Data records
Content starts

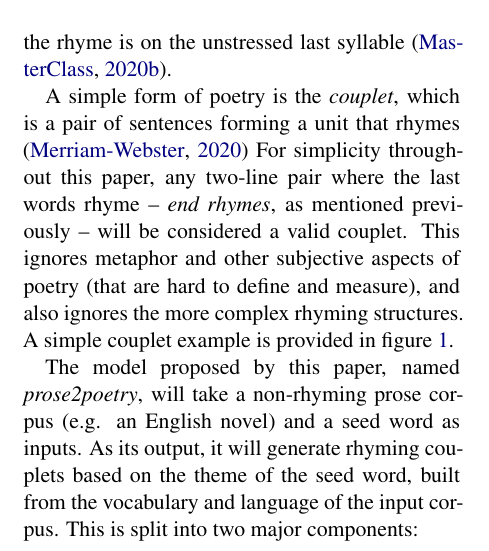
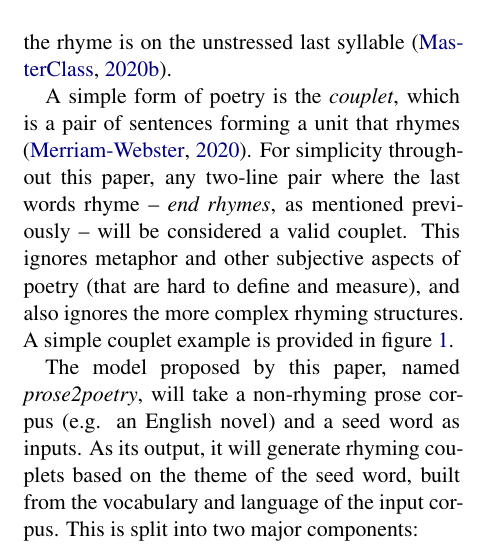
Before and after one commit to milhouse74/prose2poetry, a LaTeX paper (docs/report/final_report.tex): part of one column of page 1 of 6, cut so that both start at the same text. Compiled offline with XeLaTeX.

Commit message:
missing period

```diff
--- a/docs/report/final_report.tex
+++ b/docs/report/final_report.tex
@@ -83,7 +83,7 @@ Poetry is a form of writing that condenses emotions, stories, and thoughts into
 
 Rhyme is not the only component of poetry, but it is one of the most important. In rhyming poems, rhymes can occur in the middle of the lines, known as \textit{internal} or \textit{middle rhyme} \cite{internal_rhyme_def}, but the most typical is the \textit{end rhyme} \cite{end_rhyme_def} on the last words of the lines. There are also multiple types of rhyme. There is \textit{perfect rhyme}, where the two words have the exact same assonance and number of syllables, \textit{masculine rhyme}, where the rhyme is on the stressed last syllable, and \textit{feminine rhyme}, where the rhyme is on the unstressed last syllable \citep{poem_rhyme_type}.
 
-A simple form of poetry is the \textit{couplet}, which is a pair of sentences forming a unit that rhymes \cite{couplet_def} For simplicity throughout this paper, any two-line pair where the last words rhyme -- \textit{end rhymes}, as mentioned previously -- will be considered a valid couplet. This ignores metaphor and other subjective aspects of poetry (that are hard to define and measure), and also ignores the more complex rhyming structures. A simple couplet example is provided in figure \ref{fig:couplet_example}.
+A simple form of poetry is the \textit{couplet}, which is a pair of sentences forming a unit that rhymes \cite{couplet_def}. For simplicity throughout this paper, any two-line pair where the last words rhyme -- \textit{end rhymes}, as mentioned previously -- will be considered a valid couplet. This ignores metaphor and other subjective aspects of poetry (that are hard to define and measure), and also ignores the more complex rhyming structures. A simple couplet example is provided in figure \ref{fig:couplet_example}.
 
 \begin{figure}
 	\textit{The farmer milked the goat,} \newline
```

Content ends
Content starts

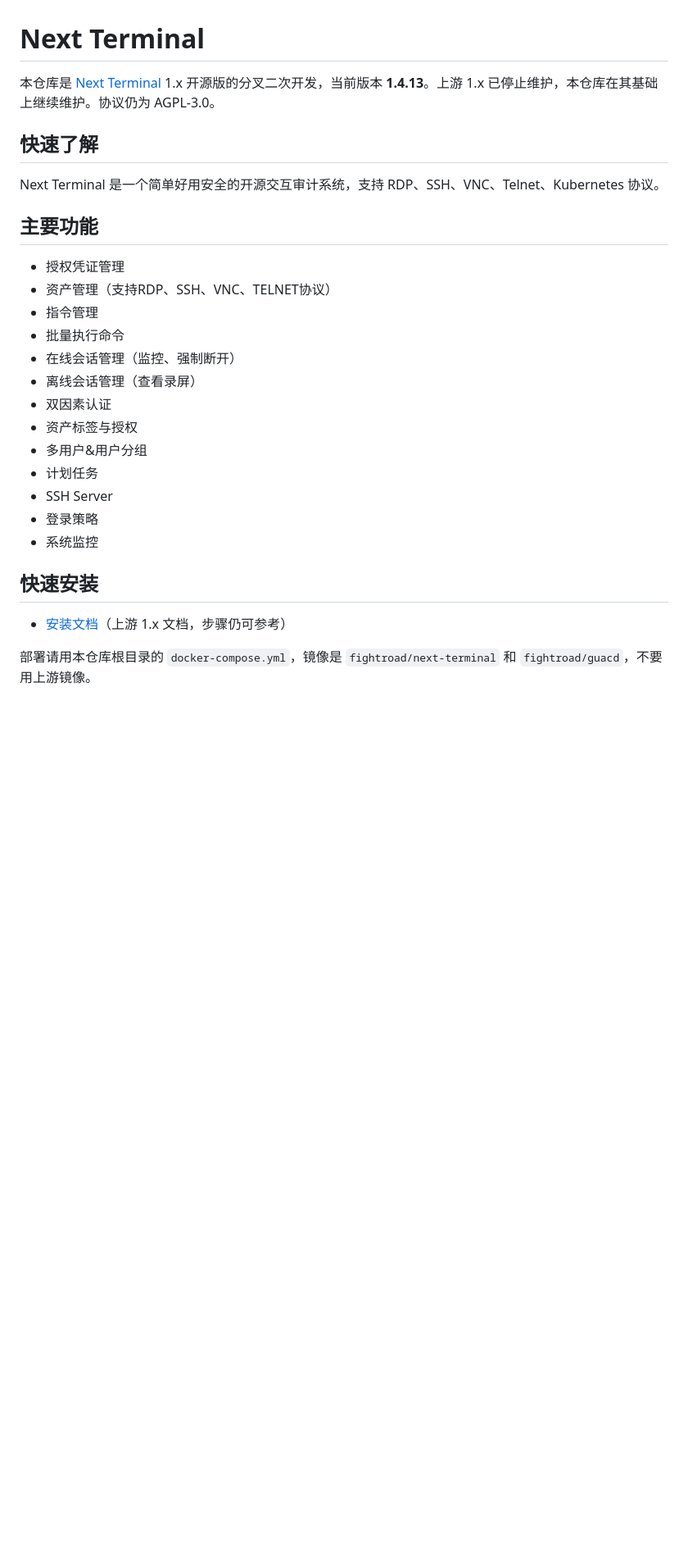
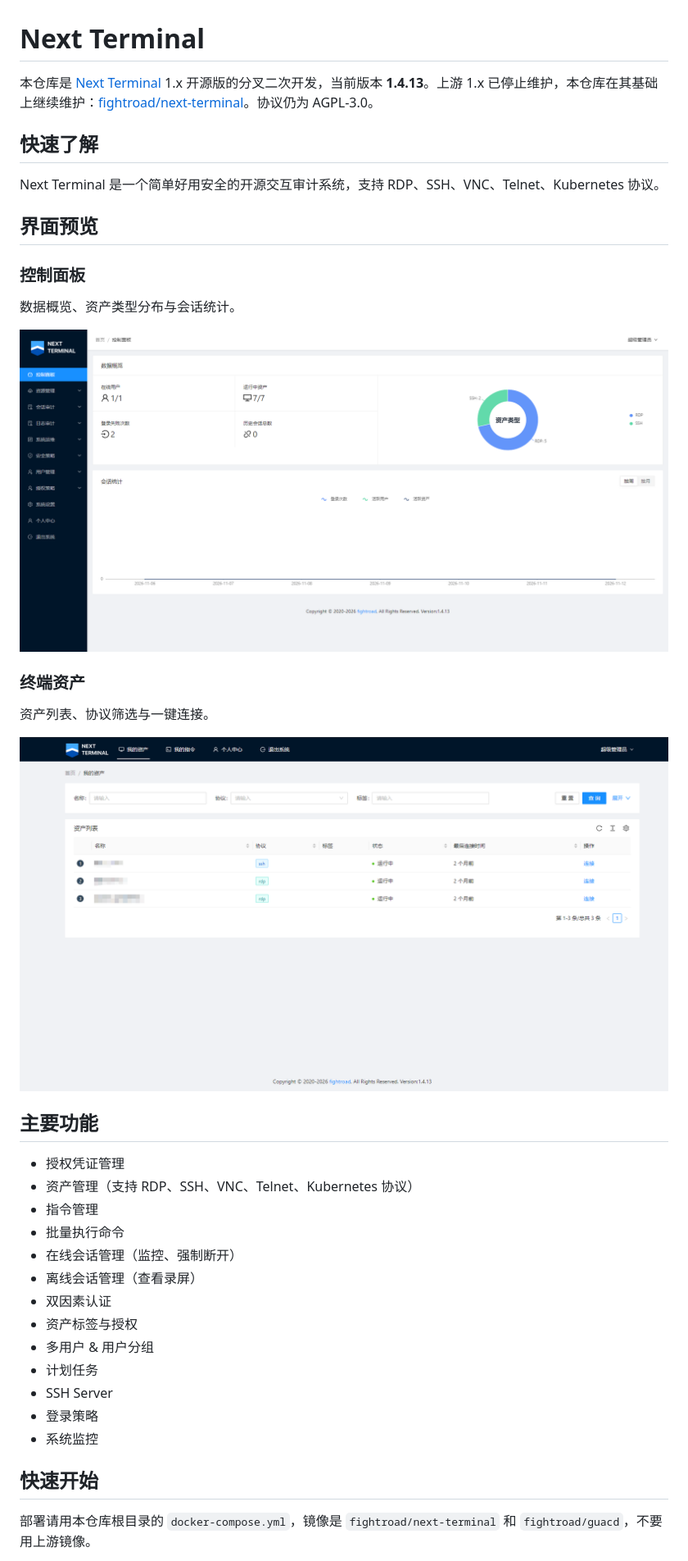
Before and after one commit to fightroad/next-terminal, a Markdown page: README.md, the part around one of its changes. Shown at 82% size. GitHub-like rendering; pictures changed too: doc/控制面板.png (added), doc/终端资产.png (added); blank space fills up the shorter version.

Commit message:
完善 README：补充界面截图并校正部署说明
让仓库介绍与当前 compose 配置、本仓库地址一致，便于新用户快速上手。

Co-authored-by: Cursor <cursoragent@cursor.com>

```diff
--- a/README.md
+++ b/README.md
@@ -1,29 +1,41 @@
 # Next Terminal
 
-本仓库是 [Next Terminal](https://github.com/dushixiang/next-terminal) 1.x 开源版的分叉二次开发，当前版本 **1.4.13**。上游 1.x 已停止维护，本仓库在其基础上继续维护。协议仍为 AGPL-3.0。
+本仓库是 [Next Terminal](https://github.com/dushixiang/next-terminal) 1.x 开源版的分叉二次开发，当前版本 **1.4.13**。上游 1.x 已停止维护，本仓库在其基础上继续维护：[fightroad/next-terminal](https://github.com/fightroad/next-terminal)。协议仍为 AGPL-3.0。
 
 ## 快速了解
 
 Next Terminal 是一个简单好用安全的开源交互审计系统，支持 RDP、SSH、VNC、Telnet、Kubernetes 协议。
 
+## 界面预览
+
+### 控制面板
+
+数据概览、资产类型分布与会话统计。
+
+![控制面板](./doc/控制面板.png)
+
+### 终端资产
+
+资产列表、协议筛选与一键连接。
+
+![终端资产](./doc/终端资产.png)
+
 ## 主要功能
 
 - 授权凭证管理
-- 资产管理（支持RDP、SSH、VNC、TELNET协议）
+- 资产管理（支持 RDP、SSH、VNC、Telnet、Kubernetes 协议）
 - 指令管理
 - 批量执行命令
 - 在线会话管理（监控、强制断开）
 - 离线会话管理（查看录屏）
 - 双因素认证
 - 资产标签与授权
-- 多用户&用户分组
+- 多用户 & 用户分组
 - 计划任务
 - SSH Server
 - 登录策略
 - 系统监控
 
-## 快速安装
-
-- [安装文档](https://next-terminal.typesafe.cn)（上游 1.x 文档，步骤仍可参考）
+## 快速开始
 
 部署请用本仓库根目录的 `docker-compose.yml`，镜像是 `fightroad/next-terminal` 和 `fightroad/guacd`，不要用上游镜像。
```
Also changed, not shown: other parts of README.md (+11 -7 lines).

Content ends
Content starts

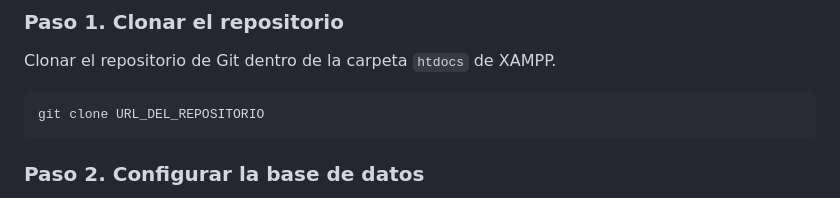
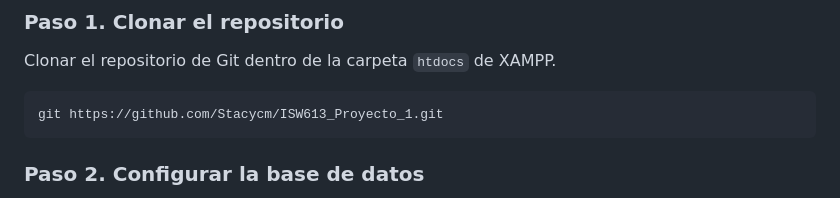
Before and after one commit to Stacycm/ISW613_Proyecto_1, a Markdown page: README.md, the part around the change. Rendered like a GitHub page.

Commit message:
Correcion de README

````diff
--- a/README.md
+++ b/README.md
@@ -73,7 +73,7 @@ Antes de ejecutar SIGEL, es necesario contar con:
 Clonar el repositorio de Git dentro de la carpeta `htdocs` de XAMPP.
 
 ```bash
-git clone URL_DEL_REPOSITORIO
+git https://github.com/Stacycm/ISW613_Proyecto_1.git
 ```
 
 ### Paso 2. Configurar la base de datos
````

Content ends

Each line above that has the word "README" should be copied.

_Solution for this exercise_
Before and after one commit to fightroad/next-terminal, a Markdown page: README.md, the part around one of its changes. Shown at 82% size. GitHub-like rendering; pictures changed too: doc/控制面板.png (added), doc/终端资产.png (added); blank space fills up the shorter version.
完善 README：补充界面截图并校正部署说明
--- a/README.md
+++ b/README.md
Also changed, not shown: other parts of README.md (+11 -7 lines).
Before and after one commit to Stacycm/ISW613_Proyecto_1, a Markdown page: README.md, the part around the change. Rendered like a GitHub page.
Correcion de README
--- a/README.md
+++ b/README.md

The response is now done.